» RECORDS PROVIDED:
════════

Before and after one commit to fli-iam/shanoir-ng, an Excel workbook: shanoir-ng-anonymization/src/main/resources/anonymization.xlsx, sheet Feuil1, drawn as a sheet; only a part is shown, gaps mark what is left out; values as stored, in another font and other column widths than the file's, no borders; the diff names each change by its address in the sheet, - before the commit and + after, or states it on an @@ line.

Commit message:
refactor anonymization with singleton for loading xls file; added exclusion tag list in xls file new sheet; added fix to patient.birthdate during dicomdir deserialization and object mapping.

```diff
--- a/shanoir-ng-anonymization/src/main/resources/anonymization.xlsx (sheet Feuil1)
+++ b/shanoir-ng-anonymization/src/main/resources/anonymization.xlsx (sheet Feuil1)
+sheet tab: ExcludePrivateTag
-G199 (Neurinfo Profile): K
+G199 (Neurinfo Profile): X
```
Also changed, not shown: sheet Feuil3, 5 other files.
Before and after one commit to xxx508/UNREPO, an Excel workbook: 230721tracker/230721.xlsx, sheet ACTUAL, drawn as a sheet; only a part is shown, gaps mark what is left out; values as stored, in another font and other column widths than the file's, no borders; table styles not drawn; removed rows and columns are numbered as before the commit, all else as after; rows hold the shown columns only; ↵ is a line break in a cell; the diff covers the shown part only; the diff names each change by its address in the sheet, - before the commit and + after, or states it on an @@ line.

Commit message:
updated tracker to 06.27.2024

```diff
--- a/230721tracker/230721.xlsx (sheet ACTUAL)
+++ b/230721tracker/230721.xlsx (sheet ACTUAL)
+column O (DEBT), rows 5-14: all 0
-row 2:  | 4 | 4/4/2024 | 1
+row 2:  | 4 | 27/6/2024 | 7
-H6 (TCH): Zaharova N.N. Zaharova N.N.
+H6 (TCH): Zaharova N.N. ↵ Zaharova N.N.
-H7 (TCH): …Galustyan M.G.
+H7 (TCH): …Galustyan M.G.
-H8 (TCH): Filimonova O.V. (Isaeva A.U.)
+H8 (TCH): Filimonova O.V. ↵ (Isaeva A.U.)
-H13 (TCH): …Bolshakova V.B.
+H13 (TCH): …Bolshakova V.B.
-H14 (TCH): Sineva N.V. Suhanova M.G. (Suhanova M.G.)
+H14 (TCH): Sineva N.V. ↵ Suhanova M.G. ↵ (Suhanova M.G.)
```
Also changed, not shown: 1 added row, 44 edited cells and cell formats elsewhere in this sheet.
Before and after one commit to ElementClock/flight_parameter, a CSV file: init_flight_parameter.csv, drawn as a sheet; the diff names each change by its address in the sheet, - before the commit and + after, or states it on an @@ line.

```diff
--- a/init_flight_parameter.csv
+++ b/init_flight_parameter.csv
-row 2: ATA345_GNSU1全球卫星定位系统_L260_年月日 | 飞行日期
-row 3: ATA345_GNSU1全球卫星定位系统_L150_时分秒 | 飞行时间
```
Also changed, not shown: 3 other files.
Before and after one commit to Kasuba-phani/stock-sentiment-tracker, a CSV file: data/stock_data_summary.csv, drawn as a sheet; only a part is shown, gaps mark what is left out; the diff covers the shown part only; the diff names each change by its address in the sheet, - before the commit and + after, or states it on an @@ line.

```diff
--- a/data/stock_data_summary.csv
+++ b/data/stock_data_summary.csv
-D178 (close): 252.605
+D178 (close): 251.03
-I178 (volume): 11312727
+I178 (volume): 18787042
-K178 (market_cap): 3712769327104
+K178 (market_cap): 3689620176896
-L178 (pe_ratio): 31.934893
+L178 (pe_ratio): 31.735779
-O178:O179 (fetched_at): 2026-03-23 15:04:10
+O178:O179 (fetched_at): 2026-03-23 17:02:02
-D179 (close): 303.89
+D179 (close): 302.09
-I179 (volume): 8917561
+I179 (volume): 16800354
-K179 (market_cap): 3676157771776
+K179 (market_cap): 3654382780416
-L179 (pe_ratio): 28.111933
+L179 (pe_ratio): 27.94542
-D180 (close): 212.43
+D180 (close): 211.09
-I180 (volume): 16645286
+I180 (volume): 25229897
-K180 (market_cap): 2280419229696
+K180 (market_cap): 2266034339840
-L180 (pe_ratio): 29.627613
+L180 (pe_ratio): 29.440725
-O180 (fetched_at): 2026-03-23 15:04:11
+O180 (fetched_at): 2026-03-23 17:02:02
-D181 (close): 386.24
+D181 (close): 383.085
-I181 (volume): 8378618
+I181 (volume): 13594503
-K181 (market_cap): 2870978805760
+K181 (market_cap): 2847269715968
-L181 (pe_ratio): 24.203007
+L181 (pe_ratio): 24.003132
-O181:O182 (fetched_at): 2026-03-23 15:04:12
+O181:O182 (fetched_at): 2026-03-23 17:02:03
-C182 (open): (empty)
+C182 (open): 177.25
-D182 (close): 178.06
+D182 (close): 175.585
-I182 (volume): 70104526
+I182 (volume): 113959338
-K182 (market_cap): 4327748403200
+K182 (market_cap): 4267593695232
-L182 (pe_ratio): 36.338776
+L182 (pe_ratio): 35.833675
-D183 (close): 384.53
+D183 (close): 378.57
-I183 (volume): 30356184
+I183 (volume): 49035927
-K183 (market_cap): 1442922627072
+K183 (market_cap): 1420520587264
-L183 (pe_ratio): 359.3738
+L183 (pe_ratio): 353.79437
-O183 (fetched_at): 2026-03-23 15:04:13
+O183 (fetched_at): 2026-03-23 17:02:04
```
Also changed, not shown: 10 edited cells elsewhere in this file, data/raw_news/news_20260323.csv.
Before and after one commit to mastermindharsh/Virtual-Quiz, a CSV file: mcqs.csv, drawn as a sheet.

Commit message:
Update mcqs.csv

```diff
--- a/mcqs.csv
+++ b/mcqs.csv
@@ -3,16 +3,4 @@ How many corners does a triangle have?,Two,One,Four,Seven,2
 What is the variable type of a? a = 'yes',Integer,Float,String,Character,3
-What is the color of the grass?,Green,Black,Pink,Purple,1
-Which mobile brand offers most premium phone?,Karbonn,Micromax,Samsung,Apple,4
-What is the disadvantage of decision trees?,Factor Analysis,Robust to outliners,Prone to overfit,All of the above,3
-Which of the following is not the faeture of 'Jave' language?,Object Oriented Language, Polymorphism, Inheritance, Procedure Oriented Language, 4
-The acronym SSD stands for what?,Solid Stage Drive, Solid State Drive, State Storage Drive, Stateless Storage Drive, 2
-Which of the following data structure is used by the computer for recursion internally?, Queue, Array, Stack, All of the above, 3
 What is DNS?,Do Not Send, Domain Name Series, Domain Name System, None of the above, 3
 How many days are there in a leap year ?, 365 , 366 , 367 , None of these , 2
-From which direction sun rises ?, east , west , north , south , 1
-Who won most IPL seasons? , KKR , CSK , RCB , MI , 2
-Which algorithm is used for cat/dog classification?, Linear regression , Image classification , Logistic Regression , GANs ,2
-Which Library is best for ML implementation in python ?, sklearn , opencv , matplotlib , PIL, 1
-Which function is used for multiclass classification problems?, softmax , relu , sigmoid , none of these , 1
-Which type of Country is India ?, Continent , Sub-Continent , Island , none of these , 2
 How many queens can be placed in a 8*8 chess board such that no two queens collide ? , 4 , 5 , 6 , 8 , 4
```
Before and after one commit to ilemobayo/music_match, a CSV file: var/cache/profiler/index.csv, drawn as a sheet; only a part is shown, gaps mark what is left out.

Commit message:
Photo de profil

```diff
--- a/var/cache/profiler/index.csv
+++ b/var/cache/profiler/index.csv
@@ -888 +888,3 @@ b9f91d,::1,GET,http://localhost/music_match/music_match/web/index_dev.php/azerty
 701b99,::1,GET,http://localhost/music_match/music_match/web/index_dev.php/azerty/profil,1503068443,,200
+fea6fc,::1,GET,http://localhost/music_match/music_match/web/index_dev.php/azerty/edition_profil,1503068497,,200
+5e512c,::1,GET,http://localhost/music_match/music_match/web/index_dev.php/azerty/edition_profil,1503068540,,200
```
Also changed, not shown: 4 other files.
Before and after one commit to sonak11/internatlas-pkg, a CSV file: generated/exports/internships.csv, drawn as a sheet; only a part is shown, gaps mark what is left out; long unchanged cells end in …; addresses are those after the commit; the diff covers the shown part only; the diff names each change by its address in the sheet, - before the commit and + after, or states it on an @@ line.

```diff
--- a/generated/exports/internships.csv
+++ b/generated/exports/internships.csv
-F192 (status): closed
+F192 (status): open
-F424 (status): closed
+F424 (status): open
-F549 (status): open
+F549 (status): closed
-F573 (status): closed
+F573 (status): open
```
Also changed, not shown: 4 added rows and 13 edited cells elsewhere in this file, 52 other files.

════════

» ABOUT THIS TASK: Copy out each line of the entries above that holds "volume".

» SOLUTION TO THIS EXERCISE:
-I178 (volume): 11312727
+I178 (volume): 18787042
-I179 (volume): 8917561
+I179 (volume): 16800354
-I180 (volume): 16645286
+I180 (volume): 25229897
-I181 (volume): 8378618
+I181 (volume): 13594503
-I182 (volume): 70104526
+I182 (volume): 113959338
-I183 (volume): 30356184
+I183 (volume): 49035927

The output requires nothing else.